This book, published in December 2018, makes a significant and original contribution to the literature on the developing area of private enforcement of EU competition law. It delivers a significant, rigorous and comprehensive analysis of the transposition across a broad selection of Member States (MS) of a major EU Directive introduced with the aim of harmonising and facilitation competition law damages actions across the European Union. The book seeks to review and analyse the implementation of the Antitrust Damages Directive. It analyses the transposition of the Directive into national law firstly from a generic EU law implementation perspective, considering the MS processes followed in implementing this EU Directive. The book also looks more specifically at the national debates and their consequences for the substantive choices adopted in terms of implementation of the various Directive provisions.

Part I discusses the background to private enforcement and outlines the Damages Directive aims and key provisions. Part II contains 16 chapters containing each of the national reports on transposition of the Directive across the selected 16 MS. Part III provides a comparative analysis of the national reports, a critical assessment of the Directive's implementation and concluding remarks. This significant contribution to an area of contemporary academic debate and practical importance was undertaken with 2 co-editors (Profs Miguel Sousa Ferro and Francisco Marcos) and expert rapporteurs for each of the 16 selected Member States.


The main argument of this book is that the economic (alongside political and cultural) aspect of competition constitutes the essence of democratic governance and as such should be treated as an autonomous political goal. It should not be always subordinated to the benchmark of efficiency or any other economic value, by which we often evaluate the performance of competition policy and even define its legitimacy. The book explains why competition deserves its regulatory protection not only when reliable evidence of its positive economic impact exists. It argues that the current trend of narrowing down the category of competition to its economically beneficial outcomes exclusively is conceptually confusing, methodologically misleading and ideologically wrong. Competition by definition implies such subjective elements as spontaneity, unpredictability, contest, rivalry and luck. It would be naïve to argue that any sustainable economic governance can rely solely on the rationale of the invisible hand. Yet it is also naïve to attempt to transform the whole spectrum of competition’s attributes to the measurable yardstick of economic calculus. The argument is investigated from various points of view. The book starts with chapter (1) tracing the evolution of economic thoughts on competition; (2) showing when exactly (and why) the dominant neoclassical perception of competition overshot the mark; (3) consulting other disciplines (namely, philosophy and legal theory) in the search for a concurrent noneconomic theory of (economic) competition; (4) comparing the economic incarnation of competition with its political and cultural incarnations; (5) putting forward a normative hypothesis, which consolidates current European competition law with the philosophical theories of competition and its jurisprudential apparatus; (6) smoothing most of the regulatory turbulence emerging from such a proposal by exploring the mechanics of balancing; (7) demonstrating its practical implications.

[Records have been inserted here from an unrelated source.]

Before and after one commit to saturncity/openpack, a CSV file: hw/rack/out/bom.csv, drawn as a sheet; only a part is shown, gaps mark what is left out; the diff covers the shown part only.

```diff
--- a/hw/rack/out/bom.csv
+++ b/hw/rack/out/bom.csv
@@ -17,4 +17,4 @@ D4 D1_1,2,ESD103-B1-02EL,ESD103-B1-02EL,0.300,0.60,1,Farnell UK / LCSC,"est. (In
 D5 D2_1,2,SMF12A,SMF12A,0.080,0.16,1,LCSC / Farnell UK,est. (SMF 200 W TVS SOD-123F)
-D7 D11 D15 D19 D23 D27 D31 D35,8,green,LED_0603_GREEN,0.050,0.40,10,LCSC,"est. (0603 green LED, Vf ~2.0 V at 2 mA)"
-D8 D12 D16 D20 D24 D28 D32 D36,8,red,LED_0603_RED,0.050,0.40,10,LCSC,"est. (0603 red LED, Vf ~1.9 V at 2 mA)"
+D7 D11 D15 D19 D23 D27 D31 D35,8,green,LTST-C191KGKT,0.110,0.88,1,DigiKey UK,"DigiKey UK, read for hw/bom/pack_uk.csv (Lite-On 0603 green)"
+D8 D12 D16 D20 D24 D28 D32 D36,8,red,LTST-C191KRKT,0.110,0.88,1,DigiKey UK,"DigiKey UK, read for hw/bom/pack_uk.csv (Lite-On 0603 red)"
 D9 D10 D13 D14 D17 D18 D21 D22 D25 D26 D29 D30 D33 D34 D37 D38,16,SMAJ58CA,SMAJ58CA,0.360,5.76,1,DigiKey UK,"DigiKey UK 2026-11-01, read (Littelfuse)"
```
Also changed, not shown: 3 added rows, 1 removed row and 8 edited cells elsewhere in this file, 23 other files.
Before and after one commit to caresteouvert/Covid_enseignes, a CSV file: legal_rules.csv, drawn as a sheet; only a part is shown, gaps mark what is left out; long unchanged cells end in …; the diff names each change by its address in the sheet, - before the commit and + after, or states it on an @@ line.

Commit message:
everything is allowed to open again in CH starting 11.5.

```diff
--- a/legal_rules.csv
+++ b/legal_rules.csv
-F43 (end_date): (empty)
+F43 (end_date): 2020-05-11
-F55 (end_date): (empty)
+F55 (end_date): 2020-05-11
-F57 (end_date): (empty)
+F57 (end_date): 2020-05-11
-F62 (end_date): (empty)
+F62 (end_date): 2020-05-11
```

Wang, J., ‘A Maze of Contradictions: Chinese Law and Policy in the Development Process of Privately Owned Small and Medium-Sized Enterprises in China’ (2017) 3 Michigan State International Law Review 491-554, (PHOTO ANNEXED) in which she analysed the lack of legitimacy of China’s Competition Law, and the Law / Policy disconnection, from the perspective of privately owned SMEs